Aphasia is a communication disorder that is fairly common to some Lyme people. (Not all!)
It usually isn't as cut and dried as the definitions of indicate. For instance, I can write fairly fluently and get the right word(s) out through my finger tips---- but in everyday life, talking to someone, I use the word "thingy" a lot. (grin)
In my case it's nouns that suffer the most so 'thingy' is often appropriate but wouldn't be if I couldn't remember the name of a person. Giggle.
1. Anomic aphasia. With anomic aphasia, the person has word-finding difficulties. This is called anomia. Because of the difficulties, the person struggles to find the right words for speaking and writing.
"Distinct Pattern of Cognitive Impairment Noted in Study of Lyme Patients" by Marian Rissenberg, PhD and found on a web site with the name Anapsid in it. (Yep!)
Wiki also has a very good page on anomic aphasia.
The following type of aphasia is possible but I haven't known many PWLs (People With Lyme) with this more severe type but I'm sure there must be some.
2. Expressive aphasia (non-fluent): With expressive aphasia, the person knows what he or she wants to say yet has difficulty communicating it to others. It doesn't matter whether the person is trying to say or write what he or she is trying to communicate.
Turette syndrome may sometime present if the PWL has lesions in the 'right' portions of the brain. I've only known one person with Turette syndrome and don't know if he had Lyme or not.
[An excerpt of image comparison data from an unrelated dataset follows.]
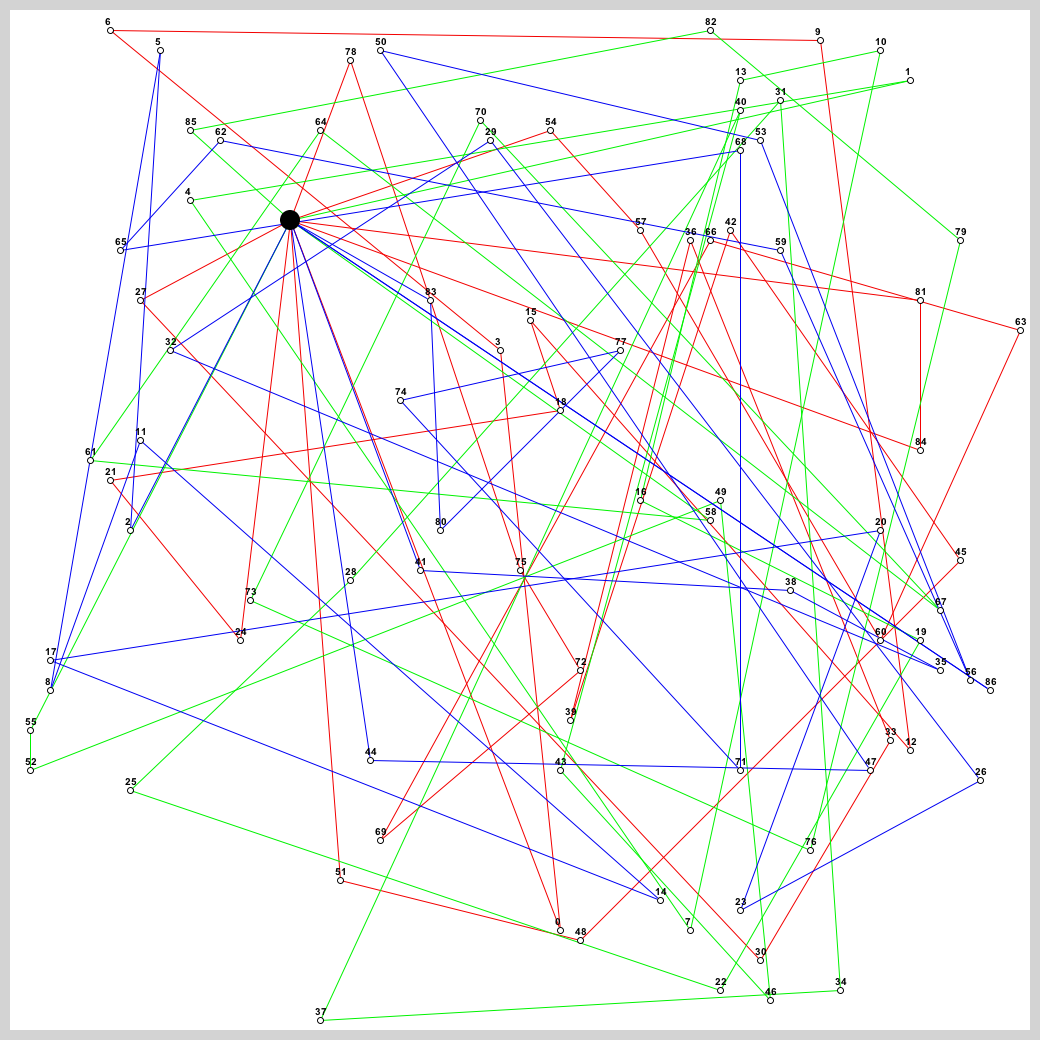
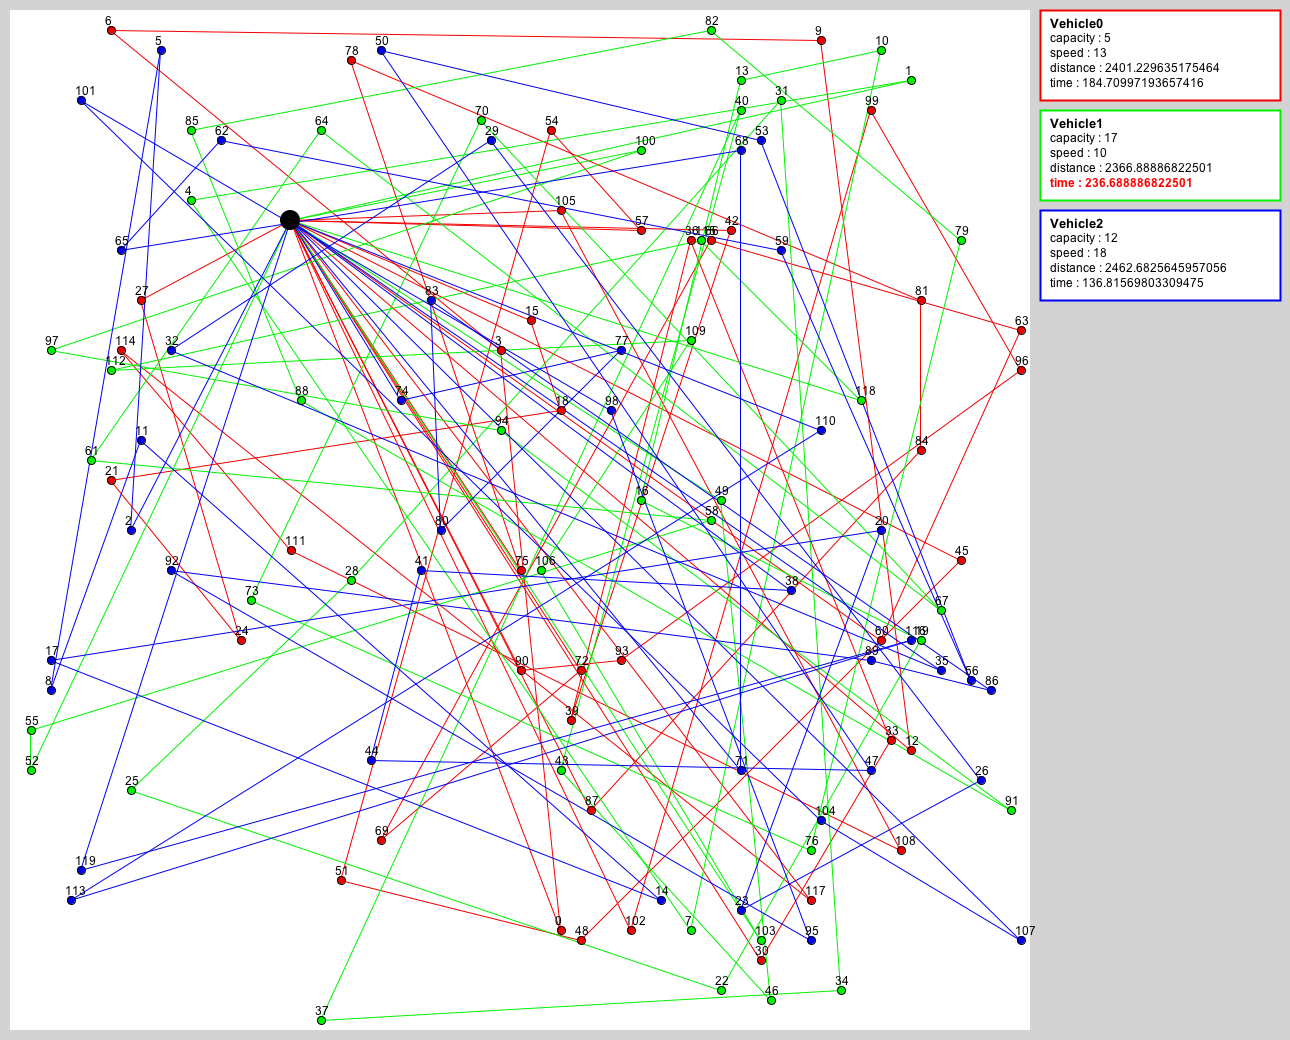
ビジュアライザを書き換えた

diff --git a/VRP/tester/Tester.java b/VRP/tester/Tester.java
@@ -12,15 +12,16 @@ public class Tester {
     public class Visualizer extends JPanel implements WindowListener {
     	
         public void paint(Graphics g) {
+
             try {
-                BufferedImage bi = new BufferedImage(SIZE_VIS_X, SIZE_VIS_Y, BufferedImage.TYPE_INT_RGB);
+                BufferedImage bi = new BufferedImage(SIZE_VIS_X + VEHICLE_VIEW_WIDTH, SIZE_VIS_Y, BufferedImage.TYPE_INT_RGB);
                 Graphics2D g2 = (Graphics2D)bi.getGraphics();
                 g2.setRenderingHint(RenderingHints.KEY_ANTIALIASING, RenderingHints.VALUE_ANTIALIAS_ON);
                 
                 g2.setColor(new Color(0xD3D3D3));
-                g2.fillRect(0, 0, SIZE_VIS_X, SIZE_VIS_Y);
+                g2.fillRect(0, 0, SIZE_VIS_X + VEHICLE_VIEW_WIDTH, SIZE_VIS_Y);
                 g2.setColor(new Color(0xFFFFFF));
-                g2.fillRect(10, 10, SIZE_VIS_X - 220, SIZE_VIS_Y - 20);
+                g2.fillRect(10, 10, SIZE_VIS_X - 20, SIZE_VIS_Y - 20);
 
                 for (int i = 0; i < perm.length; i++) {
                     int x = depotX, y = depotY;
@@ -46,15 +47,16 @@ public class Tester {
                 for (int i = 0; i < perm.length; i++) {
                     for (int j = 0; j < perm[i].length; j++) {
                         int idx = perm[i][j];
-                        g2.setColor(new Color(0xFFFFFF));
-                        g2.fillOval(posX[idx] * 10 + 17, posY[idx] * 10 + 17, 6, 6);
+                        Color c = Color.getHSBColor((1.0f / (float)M) * (float)i, 1.0f, 0.95f);
+                        g2.setColor(c);
+                        g2.fillOval(posX[idx] * 10 + 17, posY[idx] * 10 + 16, 8, 8);
                         g2.setColor(new Color(0x000000));
-                        g2.drawOval(posX[idx] * 10 + 17, posY[idx] * 10 + 17, 6, 6);
+                        g2.drawOval(posX[idx] * 10 + 17, posY[idx] * 10 + 16, 8, 8);
                     }
                 }
 
                 if (numb) {
-                    g2.setFont(new Font("Arial", Font.BOLD, 10));
+                    g2.setFont(new Font("Arial", Font.PLAIN, 12));
                     FontMetrics fm = g2.getFontMetrics();
                     for (int i = 0; i < N; ++i) {
                         char[] ch = ("" + i).toCharArray();
@@ -66,8 +68,49 @@ public class Tester {
 
                 g2.setColor(new Color(0x000000));
                 g2.fillOval(depotX * 10 + 10, depotY * 10 + 10, 20, 20);
+
+                /* vehicle infomation */
+                int worst_idx = -1;
+                double worst_time = -1.0;
+                for (int i = 0; i < M; i++) {
+                    if (worst_time < dist[i] / (double)speed[i]) {
+                        worst_time = dist[i] / (double)speed[i];
+                        worst_idx = i;
+                    }
+                }
+
+                BasicStroke wideStroke = new BasicStroke(2.0f);
+                g2.setStroke(wideStroke);
+                for (int i = 0; i < M; i++) {
+                    
+                    g2.setColor(new Color(0xFFFFFF));
+                    g2.fillRect(SIZE_VIS_X, i * 100 + 10, VEHICLE_VIEW_WIDTH - 10, 90);
+                    Color c = Color.getHSBColor((1.0f / (float)M) * (float)i, 1.0f, 0.95f);
+                    g2.setColor(c);
+                    g2.drawRect(SIZE_VIS_X, i * 100 + 10, VEHICLE_VIEW_WIDTH - 10, 90);
+                    
+                    g2.setColor(new Color(0x000000));
+                    FontMetrics fm = g2.getFontMetrics();
+                    char[] ch0 = ("Vehicle" + i).toCharArray();
+                    char[] ch1 = ("capacity : " + cap[i]).toCharArray();
+                    char[] ch2 = ("speed : " + speed[i]).toCharArray();
+                    char[] ch3 = ("distance : " + dist[i]).toCharArray();
+                    char[] ch4 = ("time : " + dist[i] / (double)speed[i] + "\n").toCharArray();
+                    g2.setFont(new Font("Arial", Font.BOLD, 13));
+                    g2.drawChars(ch0, 0, ch0.length, SIZE_VIS_X + 10, i * 100 + 28);
+                    g2.setFont(new Font("Arial", Font.PLAIN, 12));
+                    g2.drawChars(ch1, 0, ch1.length, SIZE_VIS_X + 10, i * 100 + 42);
+                    g2.drawChars(ch2, 0, ch2.length, SIZE_VIS_X + 10, i * 100 + 57);
+                    g2.drawChars(ch3, 0, ch3.length, SIZE_VIS_X + 10, i * 100 + 72);
+
+                    if (i == worst_idx) {
+                        g2.setFont(new Font("Arial", Font.BOLD, 12));
+                        g2.setColor(new Color(0xFF0000));
+                    }
+                    g2.drawChars(ch4, 0, ch4.length, SIZE_VIS_X + 10, i * 100 + 87);
+                }   
                 
-                g.drawImage(bi, 0, 0, SIZE_VIS_X, SIZE_VIS_Y, null);
+                g.drawImage(bi, 0, 0, SIZE_VIS_X + VEHICLE_VIEW_WIDTH, SIZE_VIS_Y, null);
                 if (save) ImageIO.write(bi, "png", new File(fileName +".png"));
 
             } catch (Exception e) { 
@@ -112,9 +155,10 @@ public class Tester {
     static boolean save, vis, numb, debug;
 
     final int SIZE = 100 + 1;
-    final int SIZE_VIS_X = (SIZE + 3) * 10 + 200;
+    final int SIZE_VIS_X = (SIZE + 3) * 10;
     final int SIZE_VIS_Y = (SIZE + 3) * 10;
-    final int MAXN = 200, MINN = 50;
+    final int VEHICLE_VIEW_WIDTH = 250;
+    final int MAXN = 500, MINN = 50;
     final int MAXM = 10,  MINM = 3;
     final int MAX_CAP = 20, MIN_CAP = 5;
     final int MAX_SPEED = 20, MIN_SPEED = 1;
@@ -222,7 +266,7 @@ public class Tester {
         }
 
         if (vis) {
-            jf.setSize(SIZE_VIS_X, SIZE_VIS_Y);
+            jf.setSize(SIZE_VIS_X + VEHICLE_VIEW_WIDTH, SIZE_VIS_Y);
             jf.setVisible(true);
         }
         

diff --git a/VRP/sample/main.cpp b/VRP/sample/main.cpp
@@ -12,14 +12,8 @@ int main(int argc, char *argv[]) {
     vector < int > cap(M), speed(M);
 
     cin >> depotX >> depotY;
-
-    for (int i = 0; i < N; i++) {
-        cin >> posX[i] >> posY[i];
-    }
-    
-    for (int i = 0; i < M; i++) {
-        cin >> cap[i] >> speed[i];
-    }
+    for (int i = 0; i < N; i++) cin >> posX[i] >> posY[i];
+    for (int i = 0; i < M; i++) cin >> cap[i] >> speed[i];
 
     vector < vector < int > > ans(M);
     for (int i = 0; i < N; i++) {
I said earlier that I could type fluently---- and I can, but the last few years have brought this on for me: I will intend to type the word 'thinker' and will type in 'thinking'. Vice versa and global. Because spell check won't catch them and I don't always----- that explains the weird wording in some of my posts.